Below is a set of entries; copy all of them exactly.

═════ PROVIDED ENTRIES

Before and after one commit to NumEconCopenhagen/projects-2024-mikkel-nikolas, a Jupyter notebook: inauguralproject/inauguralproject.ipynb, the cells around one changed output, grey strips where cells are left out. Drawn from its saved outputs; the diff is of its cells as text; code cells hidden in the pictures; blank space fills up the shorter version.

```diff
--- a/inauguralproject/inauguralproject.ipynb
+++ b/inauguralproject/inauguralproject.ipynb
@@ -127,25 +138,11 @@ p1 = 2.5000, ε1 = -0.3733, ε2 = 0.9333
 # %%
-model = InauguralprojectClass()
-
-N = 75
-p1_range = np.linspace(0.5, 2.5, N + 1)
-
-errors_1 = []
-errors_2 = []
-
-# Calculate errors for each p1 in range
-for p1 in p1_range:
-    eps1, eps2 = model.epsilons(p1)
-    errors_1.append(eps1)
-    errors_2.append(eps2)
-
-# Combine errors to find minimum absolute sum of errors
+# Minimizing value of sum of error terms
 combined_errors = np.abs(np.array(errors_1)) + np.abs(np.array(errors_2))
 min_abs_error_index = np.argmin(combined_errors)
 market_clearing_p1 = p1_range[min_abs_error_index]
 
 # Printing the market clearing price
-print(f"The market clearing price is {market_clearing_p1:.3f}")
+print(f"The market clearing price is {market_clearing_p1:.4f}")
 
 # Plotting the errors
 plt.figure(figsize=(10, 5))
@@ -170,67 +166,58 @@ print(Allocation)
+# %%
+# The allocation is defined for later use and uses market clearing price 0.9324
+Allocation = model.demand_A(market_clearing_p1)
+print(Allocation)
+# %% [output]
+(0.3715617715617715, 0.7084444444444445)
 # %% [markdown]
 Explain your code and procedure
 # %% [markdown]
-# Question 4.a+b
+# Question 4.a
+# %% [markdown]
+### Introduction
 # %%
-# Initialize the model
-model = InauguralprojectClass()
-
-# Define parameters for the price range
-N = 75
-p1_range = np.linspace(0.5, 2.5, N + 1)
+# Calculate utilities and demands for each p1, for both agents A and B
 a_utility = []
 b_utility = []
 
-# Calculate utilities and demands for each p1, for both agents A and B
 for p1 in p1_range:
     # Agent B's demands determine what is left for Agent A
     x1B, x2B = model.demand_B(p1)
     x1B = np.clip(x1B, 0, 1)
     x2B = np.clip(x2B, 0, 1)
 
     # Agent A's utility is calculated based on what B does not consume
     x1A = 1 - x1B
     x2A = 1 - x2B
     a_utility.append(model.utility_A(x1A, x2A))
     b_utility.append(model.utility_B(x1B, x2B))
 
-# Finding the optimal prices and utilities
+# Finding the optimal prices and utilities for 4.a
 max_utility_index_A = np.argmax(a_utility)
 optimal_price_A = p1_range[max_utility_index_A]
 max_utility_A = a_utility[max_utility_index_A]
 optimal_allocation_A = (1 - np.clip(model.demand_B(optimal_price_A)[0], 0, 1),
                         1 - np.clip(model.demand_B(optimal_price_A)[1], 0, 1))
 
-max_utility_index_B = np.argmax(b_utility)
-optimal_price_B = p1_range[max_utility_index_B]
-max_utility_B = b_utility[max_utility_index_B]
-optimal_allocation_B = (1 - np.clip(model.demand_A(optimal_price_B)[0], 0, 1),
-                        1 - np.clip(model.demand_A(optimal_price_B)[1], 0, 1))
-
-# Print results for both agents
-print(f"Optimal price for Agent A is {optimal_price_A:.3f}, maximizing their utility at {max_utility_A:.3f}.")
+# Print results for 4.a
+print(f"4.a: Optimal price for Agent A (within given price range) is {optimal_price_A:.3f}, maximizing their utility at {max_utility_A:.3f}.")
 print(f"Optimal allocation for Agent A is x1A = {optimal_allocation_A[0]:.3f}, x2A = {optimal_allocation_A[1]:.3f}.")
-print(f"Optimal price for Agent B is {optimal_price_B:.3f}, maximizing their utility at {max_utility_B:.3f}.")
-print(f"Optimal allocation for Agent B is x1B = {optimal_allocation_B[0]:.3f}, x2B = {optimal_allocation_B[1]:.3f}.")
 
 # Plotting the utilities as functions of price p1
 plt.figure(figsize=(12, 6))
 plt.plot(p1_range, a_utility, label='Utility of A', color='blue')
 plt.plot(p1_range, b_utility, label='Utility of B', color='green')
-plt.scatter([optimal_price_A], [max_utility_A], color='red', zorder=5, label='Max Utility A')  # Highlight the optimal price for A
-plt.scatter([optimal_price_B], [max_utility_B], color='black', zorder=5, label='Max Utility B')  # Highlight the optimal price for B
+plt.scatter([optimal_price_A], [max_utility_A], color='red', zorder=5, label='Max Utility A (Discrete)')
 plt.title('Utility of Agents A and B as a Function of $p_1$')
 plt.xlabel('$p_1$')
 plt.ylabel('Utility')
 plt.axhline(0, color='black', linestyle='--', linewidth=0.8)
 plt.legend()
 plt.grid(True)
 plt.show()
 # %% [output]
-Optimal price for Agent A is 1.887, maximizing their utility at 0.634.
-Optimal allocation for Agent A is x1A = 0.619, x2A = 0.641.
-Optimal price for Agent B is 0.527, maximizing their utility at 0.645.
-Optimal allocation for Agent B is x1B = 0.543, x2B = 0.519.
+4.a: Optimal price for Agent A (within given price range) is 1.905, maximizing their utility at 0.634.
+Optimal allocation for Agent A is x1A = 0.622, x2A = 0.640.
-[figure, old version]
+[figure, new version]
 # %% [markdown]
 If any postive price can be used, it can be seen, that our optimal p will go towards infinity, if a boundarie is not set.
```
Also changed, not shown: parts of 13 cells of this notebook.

══════════

### [EXERCISE ANSWER]
Before and after one commit to NumEconCopenhagen/projects-2024-mikkel-nikolas, a Jupyter notebook: inauguralproject/inauguralproject.ipynb, the cells around one changed output, grey strips where cells are left out. Drawn from its saved outputs; the diff is of its cells as text; code cells hidden in the pictures; blank space fills up the shorter version.

```diff
--- a/inauguralproject/inauguralproject.ipynb
+++ b/inauguralproject/inauguralproject.ipynb
@@ -127,25 +138,11 @@ p1 = 2.5000, ε1 = -0.3733, ε2 = 0.9333
 # %%
-model = InauguralprojectClass()
-
-N = 75
-p1_range = np.linspace(0.5, 2.5, N + 1)
-
-errors_1 = []
-errors_2 = []
-
-# Calculate errors for each p1 in range
-for p1 in p1_range:
-    eps1, eps2 = model.epsilons(p1)
-    errors_1.append(eps1)
-    errors_2.append(eps2)
-
-# Combine errors to find minimum absolute sum of errors
+# Minimizing value of sum of error terms
 combined_errors = np.abs(np.array(errors_1)) + np.abs(np.array(errors_2))
 min_abs_error_index = np.argmin(combined_errors)
 market_clearing_p1 = p1_range[min_abs_error_index]
 
 # Printing the market clearing price
-print(f"The market clearing price is {market_clearing_p1:.3f}")
+print(f"The market clearing price is {market_clearing_p1:.4f}")
 
 # Plotting the errors
 plt.figure(figsize=(10, 5))
@@ -170,67 +166,58 @@ print(Allocation)
+# %%
+# The allocation is defined for later use and uses market clearing price 0.9324
+Allocation = model.demand_A(market_clearing_p1)
+print(Allocation)
+# %% [output]
+(0.3715617715617715, 0.7084444444444445)
 # %% [markdown]
 Explain your code and procedure
 # %% [markdown]
-# Question 4.a+b
+# Question 4.a
+# %% [markdown]
+### Introduction
 # %%
-# Initialize the model
-model = InauguralprojectClass()
-
-# Define parameters for the price range
-N = 75
-p1_range = np.linspace(0.5, 2.5, N + 1)
+# Calculate utilities and demands for each p1, for both agents A and B
 a_utility = []
 b_utility = []
 
-# Calculate utilities and demands for each p1, for both agents A and B
 for p1 in p1_range:
     # Agent B's demands determine what is left for Agent A
     x1B, x2B = model.demand_B(p1)
     x1B = np.clip(x1B, 0, 1)
     x2B = np.clip(x2B, 0, 1)
 
     # Agent A's utility is calculated based on what B does not consume
     x1A = 1 - x1B
     x2A = 1 - x2B
     a_utility.append(model.utility_A(x1A, x2A))
     b_utility.append(model.utility_B(x1B, x2B))
 
-# Finding the optimal prices and utilities
+# Finding the optimal prices and utilities for 4.a
 max_utility_index_A = np.argmax(a_utility)
 optimal_price_A = p1_range[max_utility_index_A]
 max_utility_A = a_utility[max_utility_index_A]
 optimal_allocation_A = (1 - np.clip(model.demand_B(optimal_price_A)[0], 0, 1),
                         1 - np.clip(model.demand_B(optimal_price_A)[1], 0, 1))
 
-max_utility_index_B = np.argmax(b_utility)
-optimal_price_B = p1_range[max_utility_index_B]
-max_utility_B = b_utility[max_utility_index_B]
-optimal_allocation_B = (1 - np.clip(model.demand_A(optimal_price_B)[0], 0, 1),
-                        1 - np.clip(model.demand_A(optimal_price_B)[1], 0, 1))
-
-# Print results for both agents
-print(f"Optimal price for Agent A is {optimal_price_A:.3f}, maximizing their utility at {max_utility_A:.3f}.")
+# Print results for 4.a
+print(f"4.a: Optimal price for Agent A (within given price range) is {optimal_price_A:.3f}, maximizing their utility at {max_utility_A:.3f}.")
 print(f"Optimal allocation for Agent A is x1A = {optimal_allocation_A[0]:.3f}, x2A = {optimal_allocation_A[1]:.3f}.")
-print(f"Optimal price for Agent B is {optimal_price_B:.3f}, maximizing their utility at {max_utility_B:.3f}.")
-print(f"Optimal allocation for Agent B is x1B = {optimal_allocation_B[0]:.3f}, x2B = {optimal_allocation_B[1]:.3f}.")
 
 # Plotting the utilities as functions of price p1
 plt.figure(figsize=(12, 6))
 plt.plot(p1_range, a_utility, label='Utility of A', color='blue')
 plt.plot(p1_range, b_utility, label='Utility of B', color='green')
-plt.scatter([optimal_price_A], [max_utility_A], color='red', zorder=5, label='Max Utility A')  # Highlight the optimal price for A
-plt.scatter([optimal_price_B], [max_utility_B], color='black', zorder=5, label='Max Utility B')  # Highlight the optimal price for B
+plt.scatter([optimal_price_A], [max_utility_A], color='red', zorder=5, label='Max Utility A (Discrete)')
 plt.title('Utility of Agents A and B as a Function of $p_1$')
 plt.xlabel('$p_1$')
 plt.ylabel('Utility')
 plt.axhline(0, color='black', linestyle='--', linewidth=0.8)
 plt.legend()
 plt.grid(True)
 plt.show()
 # %% [output]
-Optimal price for Agent A is 1.887, maximizing their utility at 0.634.
-Optimal allocation for Agent A is x1A = 0.619, x2A = 0.641.
-Optimal price for Agent B is 0.527, maximizing their utility at 0.645.
-Optimal allocation for Agent B is x1B = 0.543, x2B = 0.519.
+4.a: Optimal price for Agent A (within given price range) is 1.905, maximizing their utility at 0.634.
+Optimal allocation for Agent A is x1A = 0.622, x2A = 0.640.
-[figure, old version]
+[figure, new version]
 # %% [markdown]
 If any postive price can be used, it can be seen, that our optimal p will go towards infinity, if a boundarie is not set.
```
Also changed, not shown: parts of 13 cells of this notebook.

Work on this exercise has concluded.